Exercise
Scan the entries below for the word "subset" and copy every line in which it occurs.

(Recorded data)
● ● ● ● ● ● ●
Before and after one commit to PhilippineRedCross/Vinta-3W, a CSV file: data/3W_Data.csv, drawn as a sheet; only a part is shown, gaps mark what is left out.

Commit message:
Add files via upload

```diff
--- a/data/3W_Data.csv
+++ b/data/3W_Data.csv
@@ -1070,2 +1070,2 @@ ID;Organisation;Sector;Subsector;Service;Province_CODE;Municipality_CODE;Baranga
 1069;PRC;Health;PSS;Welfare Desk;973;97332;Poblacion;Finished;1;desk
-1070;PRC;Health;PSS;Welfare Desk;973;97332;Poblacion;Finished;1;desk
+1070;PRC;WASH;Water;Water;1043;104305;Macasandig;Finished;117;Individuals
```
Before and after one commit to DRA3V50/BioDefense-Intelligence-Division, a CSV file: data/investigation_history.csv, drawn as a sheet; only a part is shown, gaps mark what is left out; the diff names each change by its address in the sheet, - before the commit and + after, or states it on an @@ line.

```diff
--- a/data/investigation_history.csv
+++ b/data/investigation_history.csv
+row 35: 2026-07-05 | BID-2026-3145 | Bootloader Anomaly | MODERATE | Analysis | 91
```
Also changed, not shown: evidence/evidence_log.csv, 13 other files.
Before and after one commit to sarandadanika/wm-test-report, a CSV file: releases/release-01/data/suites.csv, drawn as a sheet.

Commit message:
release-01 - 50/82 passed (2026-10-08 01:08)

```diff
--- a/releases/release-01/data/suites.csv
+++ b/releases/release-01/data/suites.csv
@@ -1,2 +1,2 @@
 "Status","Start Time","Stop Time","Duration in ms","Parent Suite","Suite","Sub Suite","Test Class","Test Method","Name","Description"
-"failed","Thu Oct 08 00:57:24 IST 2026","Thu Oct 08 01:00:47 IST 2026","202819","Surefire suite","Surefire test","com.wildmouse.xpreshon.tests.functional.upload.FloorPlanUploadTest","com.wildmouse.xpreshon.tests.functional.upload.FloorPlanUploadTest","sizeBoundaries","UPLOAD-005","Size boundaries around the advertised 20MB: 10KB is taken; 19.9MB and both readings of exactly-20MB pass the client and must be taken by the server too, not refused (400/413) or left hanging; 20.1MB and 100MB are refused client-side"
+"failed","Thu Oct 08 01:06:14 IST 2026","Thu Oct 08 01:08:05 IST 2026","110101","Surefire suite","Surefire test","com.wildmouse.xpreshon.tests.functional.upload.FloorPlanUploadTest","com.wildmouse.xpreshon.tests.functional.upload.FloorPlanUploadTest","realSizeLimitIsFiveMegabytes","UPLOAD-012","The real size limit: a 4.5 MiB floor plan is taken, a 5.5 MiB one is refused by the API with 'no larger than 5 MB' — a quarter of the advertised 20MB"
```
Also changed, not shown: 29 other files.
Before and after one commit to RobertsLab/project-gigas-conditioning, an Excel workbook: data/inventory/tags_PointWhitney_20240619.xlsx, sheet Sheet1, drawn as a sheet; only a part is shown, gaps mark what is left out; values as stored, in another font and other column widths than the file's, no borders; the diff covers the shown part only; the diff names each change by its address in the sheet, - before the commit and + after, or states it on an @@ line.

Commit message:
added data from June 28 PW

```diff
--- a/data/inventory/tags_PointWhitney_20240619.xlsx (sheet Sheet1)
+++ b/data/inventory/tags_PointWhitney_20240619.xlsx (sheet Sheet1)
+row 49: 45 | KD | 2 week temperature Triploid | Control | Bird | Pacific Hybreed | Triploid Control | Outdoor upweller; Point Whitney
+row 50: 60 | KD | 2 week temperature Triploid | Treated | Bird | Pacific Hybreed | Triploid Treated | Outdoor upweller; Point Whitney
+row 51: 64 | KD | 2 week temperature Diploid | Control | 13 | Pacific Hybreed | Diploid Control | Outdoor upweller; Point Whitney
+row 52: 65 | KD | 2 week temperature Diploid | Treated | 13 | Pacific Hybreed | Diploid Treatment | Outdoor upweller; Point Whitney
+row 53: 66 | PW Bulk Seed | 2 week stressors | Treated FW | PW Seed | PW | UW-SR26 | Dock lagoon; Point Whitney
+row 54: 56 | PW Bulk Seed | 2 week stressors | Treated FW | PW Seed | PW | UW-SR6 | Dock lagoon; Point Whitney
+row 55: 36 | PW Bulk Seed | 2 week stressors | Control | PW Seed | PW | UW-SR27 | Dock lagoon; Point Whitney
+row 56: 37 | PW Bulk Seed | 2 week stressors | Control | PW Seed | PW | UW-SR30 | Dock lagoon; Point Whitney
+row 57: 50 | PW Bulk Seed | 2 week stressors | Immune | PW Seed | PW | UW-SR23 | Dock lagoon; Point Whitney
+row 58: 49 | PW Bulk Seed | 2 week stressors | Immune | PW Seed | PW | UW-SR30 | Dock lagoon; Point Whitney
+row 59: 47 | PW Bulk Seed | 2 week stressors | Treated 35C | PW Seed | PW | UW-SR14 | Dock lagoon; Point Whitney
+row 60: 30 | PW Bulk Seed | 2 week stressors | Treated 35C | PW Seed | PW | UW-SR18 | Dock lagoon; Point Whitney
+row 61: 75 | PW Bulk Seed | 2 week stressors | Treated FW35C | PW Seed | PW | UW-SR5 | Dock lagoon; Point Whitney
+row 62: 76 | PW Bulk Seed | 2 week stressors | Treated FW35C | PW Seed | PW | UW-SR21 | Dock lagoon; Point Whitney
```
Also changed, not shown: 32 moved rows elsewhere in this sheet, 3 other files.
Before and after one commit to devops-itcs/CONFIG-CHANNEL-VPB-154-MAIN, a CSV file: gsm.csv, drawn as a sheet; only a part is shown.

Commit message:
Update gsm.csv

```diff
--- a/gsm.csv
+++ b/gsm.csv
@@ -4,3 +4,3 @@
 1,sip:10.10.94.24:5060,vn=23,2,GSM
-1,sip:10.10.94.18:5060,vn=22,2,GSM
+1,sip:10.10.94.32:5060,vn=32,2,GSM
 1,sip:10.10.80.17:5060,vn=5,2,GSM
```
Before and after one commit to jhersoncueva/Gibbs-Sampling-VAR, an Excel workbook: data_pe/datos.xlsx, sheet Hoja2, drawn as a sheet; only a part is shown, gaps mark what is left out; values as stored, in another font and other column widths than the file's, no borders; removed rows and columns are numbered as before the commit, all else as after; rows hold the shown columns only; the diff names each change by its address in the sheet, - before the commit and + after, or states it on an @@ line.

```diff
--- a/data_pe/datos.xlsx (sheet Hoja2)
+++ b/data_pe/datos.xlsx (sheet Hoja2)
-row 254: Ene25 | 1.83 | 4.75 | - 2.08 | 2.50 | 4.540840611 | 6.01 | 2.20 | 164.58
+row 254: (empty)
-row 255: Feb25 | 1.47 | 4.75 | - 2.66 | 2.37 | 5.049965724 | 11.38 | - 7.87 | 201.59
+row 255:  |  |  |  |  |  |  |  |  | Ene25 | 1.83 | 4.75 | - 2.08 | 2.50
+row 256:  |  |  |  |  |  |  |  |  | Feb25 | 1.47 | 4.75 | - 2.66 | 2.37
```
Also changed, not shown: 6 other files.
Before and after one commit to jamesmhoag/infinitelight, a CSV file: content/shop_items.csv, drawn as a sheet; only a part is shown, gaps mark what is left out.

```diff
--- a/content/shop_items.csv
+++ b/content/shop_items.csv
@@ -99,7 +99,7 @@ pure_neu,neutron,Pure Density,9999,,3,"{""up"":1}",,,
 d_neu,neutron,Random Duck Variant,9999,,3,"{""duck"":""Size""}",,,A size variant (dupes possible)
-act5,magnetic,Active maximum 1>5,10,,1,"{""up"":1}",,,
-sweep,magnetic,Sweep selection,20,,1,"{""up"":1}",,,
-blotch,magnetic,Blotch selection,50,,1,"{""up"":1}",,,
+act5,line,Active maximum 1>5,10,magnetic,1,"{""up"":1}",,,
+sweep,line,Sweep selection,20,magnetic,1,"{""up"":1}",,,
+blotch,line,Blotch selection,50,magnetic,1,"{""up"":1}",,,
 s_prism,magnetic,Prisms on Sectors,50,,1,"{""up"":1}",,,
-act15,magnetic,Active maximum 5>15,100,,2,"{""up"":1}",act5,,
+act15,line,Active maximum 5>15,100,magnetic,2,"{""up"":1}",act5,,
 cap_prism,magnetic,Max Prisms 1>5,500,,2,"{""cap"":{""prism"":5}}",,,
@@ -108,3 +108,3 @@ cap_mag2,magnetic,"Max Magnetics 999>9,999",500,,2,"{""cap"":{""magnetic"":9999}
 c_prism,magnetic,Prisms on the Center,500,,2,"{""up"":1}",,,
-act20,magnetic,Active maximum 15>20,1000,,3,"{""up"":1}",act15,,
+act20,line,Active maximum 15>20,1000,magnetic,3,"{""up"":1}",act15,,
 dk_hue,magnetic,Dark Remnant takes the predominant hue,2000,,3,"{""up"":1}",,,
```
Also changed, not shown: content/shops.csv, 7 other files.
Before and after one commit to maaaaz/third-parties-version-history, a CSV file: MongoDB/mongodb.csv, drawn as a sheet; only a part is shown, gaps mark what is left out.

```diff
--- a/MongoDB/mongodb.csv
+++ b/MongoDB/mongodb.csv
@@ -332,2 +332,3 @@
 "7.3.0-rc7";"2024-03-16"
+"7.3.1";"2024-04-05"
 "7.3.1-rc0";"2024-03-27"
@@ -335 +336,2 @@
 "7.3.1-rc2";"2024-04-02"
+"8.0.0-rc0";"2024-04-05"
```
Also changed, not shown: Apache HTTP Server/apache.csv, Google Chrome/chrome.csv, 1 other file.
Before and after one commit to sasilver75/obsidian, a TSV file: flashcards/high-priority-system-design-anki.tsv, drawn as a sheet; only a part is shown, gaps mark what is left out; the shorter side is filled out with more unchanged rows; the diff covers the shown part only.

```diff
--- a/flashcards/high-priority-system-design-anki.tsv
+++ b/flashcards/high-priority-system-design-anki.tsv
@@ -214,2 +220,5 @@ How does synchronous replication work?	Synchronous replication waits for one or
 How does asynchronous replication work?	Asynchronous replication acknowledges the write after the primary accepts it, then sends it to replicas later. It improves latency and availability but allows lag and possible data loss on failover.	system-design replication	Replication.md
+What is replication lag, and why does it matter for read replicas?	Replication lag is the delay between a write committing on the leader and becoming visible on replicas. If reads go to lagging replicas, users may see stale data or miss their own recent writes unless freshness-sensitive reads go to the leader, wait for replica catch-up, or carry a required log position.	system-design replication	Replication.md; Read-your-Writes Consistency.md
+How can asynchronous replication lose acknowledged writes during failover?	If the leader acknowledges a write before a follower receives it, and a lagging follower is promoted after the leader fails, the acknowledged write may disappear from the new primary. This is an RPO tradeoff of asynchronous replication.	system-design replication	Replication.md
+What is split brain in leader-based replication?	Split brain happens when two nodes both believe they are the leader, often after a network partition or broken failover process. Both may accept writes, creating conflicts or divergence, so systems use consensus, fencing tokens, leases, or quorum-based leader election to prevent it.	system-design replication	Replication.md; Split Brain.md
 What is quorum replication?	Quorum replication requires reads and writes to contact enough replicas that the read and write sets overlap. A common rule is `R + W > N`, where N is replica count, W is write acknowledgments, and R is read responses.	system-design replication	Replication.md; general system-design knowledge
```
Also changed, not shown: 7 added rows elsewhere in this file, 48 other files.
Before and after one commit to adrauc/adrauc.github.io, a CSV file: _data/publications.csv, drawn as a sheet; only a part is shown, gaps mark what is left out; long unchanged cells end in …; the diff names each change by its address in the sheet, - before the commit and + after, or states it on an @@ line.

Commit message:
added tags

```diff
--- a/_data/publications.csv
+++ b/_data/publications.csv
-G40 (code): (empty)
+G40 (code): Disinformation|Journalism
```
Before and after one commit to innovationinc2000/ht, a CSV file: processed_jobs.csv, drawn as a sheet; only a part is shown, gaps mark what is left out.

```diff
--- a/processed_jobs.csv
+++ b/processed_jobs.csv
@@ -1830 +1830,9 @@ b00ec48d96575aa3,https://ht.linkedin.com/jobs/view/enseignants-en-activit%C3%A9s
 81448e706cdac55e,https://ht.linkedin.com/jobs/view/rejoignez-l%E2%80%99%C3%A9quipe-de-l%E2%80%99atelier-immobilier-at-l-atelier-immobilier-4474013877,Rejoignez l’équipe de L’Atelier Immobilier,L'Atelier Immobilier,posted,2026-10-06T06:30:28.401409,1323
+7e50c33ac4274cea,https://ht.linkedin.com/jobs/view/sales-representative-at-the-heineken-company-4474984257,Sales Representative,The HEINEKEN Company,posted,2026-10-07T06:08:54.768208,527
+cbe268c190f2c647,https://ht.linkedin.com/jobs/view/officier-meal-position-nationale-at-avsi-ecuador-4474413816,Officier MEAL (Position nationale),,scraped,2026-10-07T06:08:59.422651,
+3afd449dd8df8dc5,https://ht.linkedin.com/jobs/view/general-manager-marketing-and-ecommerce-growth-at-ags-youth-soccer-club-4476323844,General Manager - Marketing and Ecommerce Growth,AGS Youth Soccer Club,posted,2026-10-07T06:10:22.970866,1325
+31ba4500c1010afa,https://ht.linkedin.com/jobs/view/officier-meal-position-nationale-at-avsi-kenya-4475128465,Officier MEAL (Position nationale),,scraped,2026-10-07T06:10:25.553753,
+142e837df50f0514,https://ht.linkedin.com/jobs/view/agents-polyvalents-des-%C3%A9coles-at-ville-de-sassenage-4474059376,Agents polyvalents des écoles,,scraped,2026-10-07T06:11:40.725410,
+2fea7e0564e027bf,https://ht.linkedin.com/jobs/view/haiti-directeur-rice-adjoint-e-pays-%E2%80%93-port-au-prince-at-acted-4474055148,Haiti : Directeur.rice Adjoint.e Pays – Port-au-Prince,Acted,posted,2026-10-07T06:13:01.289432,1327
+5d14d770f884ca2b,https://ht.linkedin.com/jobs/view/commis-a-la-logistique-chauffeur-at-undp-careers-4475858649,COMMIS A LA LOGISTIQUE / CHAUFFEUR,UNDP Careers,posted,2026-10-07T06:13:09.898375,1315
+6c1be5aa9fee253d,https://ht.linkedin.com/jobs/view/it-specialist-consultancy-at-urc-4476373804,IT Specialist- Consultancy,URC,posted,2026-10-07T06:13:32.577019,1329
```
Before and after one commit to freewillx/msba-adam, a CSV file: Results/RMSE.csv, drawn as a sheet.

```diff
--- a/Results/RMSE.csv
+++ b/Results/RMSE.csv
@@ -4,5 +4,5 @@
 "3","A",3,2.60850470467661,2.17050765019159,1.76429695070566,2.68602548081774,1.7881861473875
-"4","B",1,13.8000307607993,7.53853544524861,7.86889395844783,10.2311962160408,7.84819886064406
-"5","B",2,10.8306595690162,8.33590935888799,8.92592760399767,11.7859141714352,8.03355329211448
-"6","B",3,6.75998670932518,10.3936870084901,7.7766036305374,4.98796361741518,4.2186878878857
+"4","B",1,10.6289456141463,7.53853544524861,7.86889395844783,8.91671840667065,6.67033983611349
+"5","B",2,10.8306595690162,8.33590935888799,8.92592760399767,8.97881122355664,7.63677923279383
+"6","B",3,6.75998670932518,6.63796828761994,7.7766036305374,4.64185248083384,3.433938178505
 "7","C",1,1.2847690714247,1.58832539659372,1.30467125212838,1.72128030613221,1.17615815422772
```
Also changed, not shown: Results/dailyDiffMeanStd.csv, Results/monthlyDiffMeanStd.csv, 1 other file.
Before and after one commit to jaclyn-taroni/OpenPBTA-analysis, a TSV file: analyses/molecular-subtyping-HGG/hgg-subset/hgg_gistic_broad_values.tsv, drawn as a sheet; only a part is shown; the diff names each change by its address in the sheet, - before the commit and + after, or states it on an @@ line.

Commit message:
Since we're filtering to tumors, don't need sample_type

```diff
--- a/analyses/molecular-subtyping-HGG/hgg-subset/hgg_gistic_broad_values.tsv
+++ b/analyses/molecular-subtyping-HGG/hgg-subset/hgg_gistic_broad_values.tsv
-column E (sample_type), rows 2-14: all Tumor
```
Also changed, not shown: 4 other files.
● ● ● ● ● ● ●
The answer
Before and after one commit to jaclyn-taroni/OpenPBTA-analysis, a TSV file: analyses/molecular-subtyping-HGG/hgg-subset/hgg_gistic_broad_values.tsv, drawn as a sheet; only a part is shown; the diff names each change by its address in the sheet, - before the commit and + after, or states it on an @@ line.
--- a/analyses/molecular-subtyping-HGG/hgg-subset/hgg_gistic_broad_values.tsv
+++ b/analyses/molecular-subtyping-HGG/hgg-subset/hgg_gistic_broad_values.tsv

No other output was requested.